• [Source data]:

-- Opening Marker --

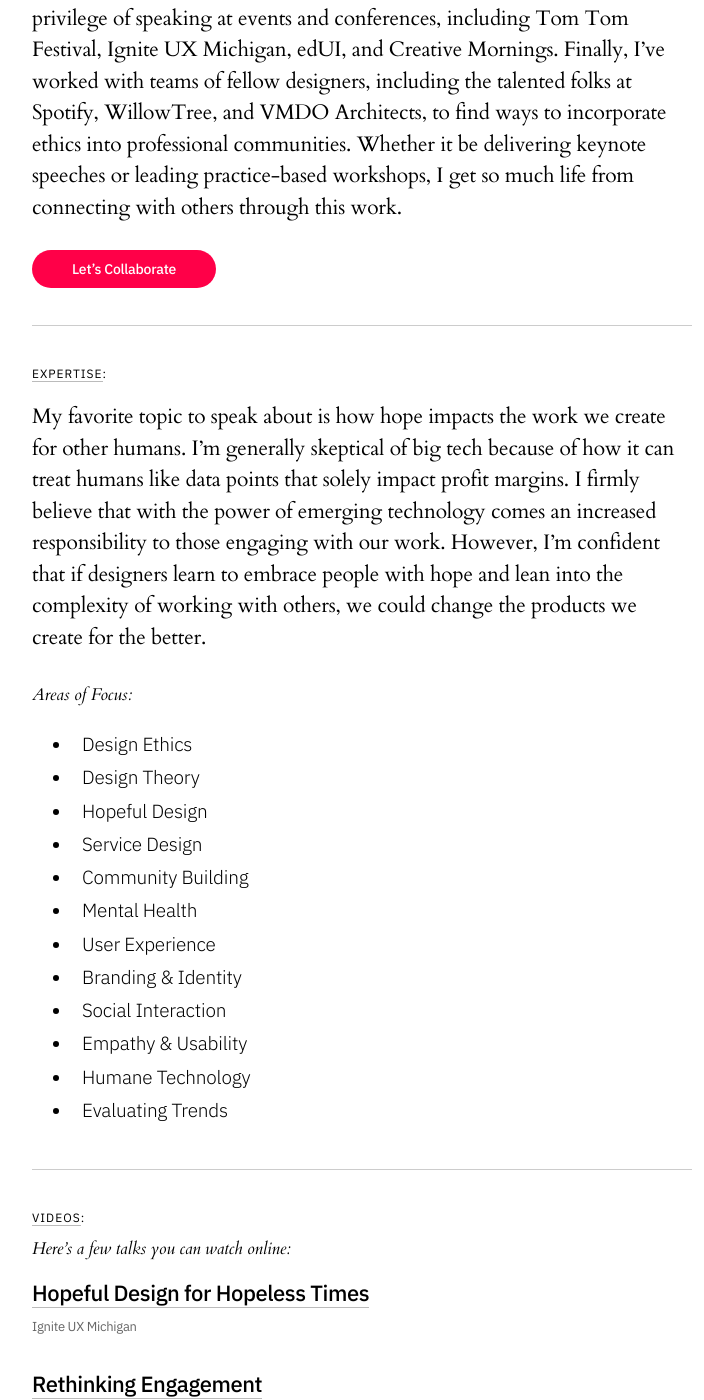
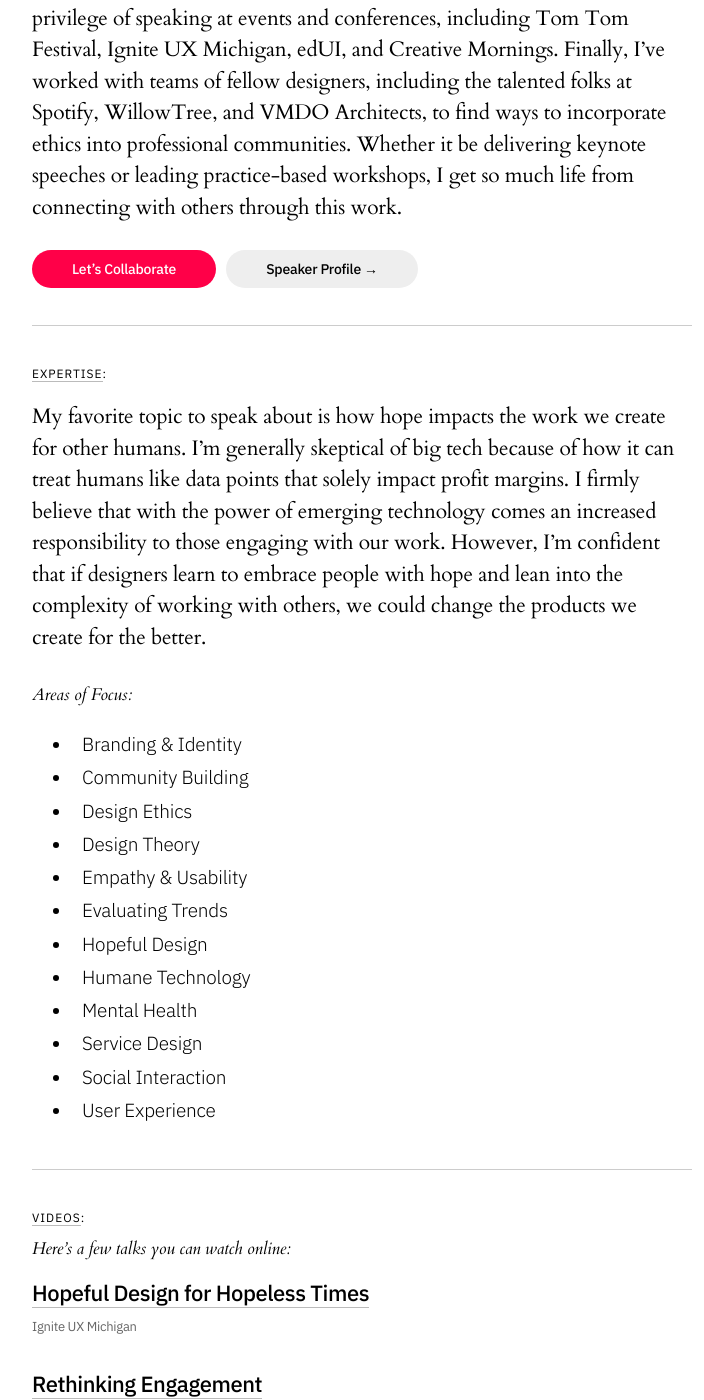
Before and after one commit to jeremydcherry/jeremydcherry.github.io, a Jekyll site: the page built from content/speaking.md, in a window 1280 px wide and 1400 px high, scrolled down 847 px. Shown: the whole window, without its empty margins (428-1132 px from the left). Built offline with Jekyll 4.4.1, drawn with Linux system fonts in a browser that asks for light colours.

Commit message:
Updated Speaking page

```diff
--- a/content/speaking.md
+++ b/content/speaking.md
@@ -14,7 +14,7 @@ permalink: /speaking
 
 I’ve had the distinct honor of teaching design ethics and theory to folks all over the world. My experience as a speaker and educator covers a wide range of settings and topics. I’ve spoken to classrooms in public universities, community colleges, and an international school in Taiwan. I’ve had the privilege of speaking at events and conferences, including Tom Tom Festival, Ignite UX Michigan, edUI, and Creative Mornings. Finally, I’ve worked with teams of fellow designers, including the talented folks at Spotify, WillowTree, and VMDO Architects, to find ways to incorporate ethics into professional communities. Whether it be delivering keynote speeches or leading practice-based workshops, I get so much life from connecting with others through this work.
 
-<a href="mailto:speaking@jeremydcherry.com" class="btn">Let's Collaborate</a>
+<a href="mailto:speaking@jeremydcherry.com" class="btn">Let's Collaborate</a><a href="/resources/jdc-speaker-profile.pdf" class="btn_secondary">Speaker Profile &rarr;</a>
 
 ---
 
@@ -24,18 +24,19 @@ My favorite topic to speak about is how hope impacts the work we create for othe
 
 ##### _Areas of Focus:_
 
+* Branding & Identity
+* Community Building
 * Design Ethics
 * Design Theory
+* Empathy & Usability
+* Evaluating Trends
 * Hopeful Design
+* Humane Technology
+* Mental Health
 * Service Design
-* Community Building
-* Mental Health
+* Social Interaction
 * User Experience
-* Branding & Identity
-* Social Interaction
-* Empathy & Usability
-* Humane Technology
-* Evaluating Trends
+
 
 ---
 
```
Also changed, not shown: 2 other files.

-- Closing Marker --

• [PROBLEM REQUIREMENTS]: Without the pictures, set down every entry exactly.

• [EXERCISE ANSWER]:
Before and after one commit to jeremydcherry/jeremydcherry.github.io, a Jekyll site: the page built from content/speaking.md, in a window 1280 px wide and 1400 px high, scrolled down 847 px. Shown: the whole window, without its empty margins (428-1132 px from the left). Built offline with Jekyll 4.4.1, drawn with Linux system fonts in a browser that asks for light colours.

Commit message:
Updated Speaking page

```diff
--- a/content/speaking.md
+++ b/content/speaking.md
@@ -14,7 +14,7 @@ permalink: /speaking
 
 I’ve had the distinct honor of teaching design ethics and theory to folks all over the world. My experience as a speaker and educator covers a wide range of settings and topics. I’ve spoken to classrooms in public universities, community colleges, and an international school in Taiwan. I’ve had the privilege of speaking at events and conferences, including Tom Tom Festival, Ignite UX Michigan, edUI, and Creative Mornings. Finally, I’ve worked with teams of fellow designers, including the talented folks at Spotify, WillowTree, and VMDO Architects, to find ways to incorporate ethics into professional communities. Whether it be delivering keynote speeches or leading practice-based workshops, I get so much life from connecting with others through this work.
 
-<a href="mailto:speaking@jeremydcherry.com" class="btn">Let's Collaborate</a>
+<a href="mailto:speaking@jeremydcherry.com" class="btn">Let's Collaborate</a><a href="/resources/jdc-speaker-profile.pdf" class="btn_secondary">Speaker Profile &rarr;</a>
 
 ---
 
@@ -24,18 +24,19 @@ My favorite topic to speak about is how hope impacts the work we create for othe
 
 ##### _Areas of Focus:_
 
+* Branding & Identity
+* Community Building
 * Design Ethics
 * Design Theory
+* Empathy & Usability
+* Evaluating Trends
 * Hopeful Design
+* Humane Technology
+* Mental Health
 * Service Design
-* Community Building
-* Mental Health
+* Social Interaction
 * User Experience
-* Branding & Identity
-* Social Interaction
-* Empathy & Usability
-* Humane Technology
-* Evaluating Trends
+
 
 ---
 
```
Also changed, not shown: 2 other files.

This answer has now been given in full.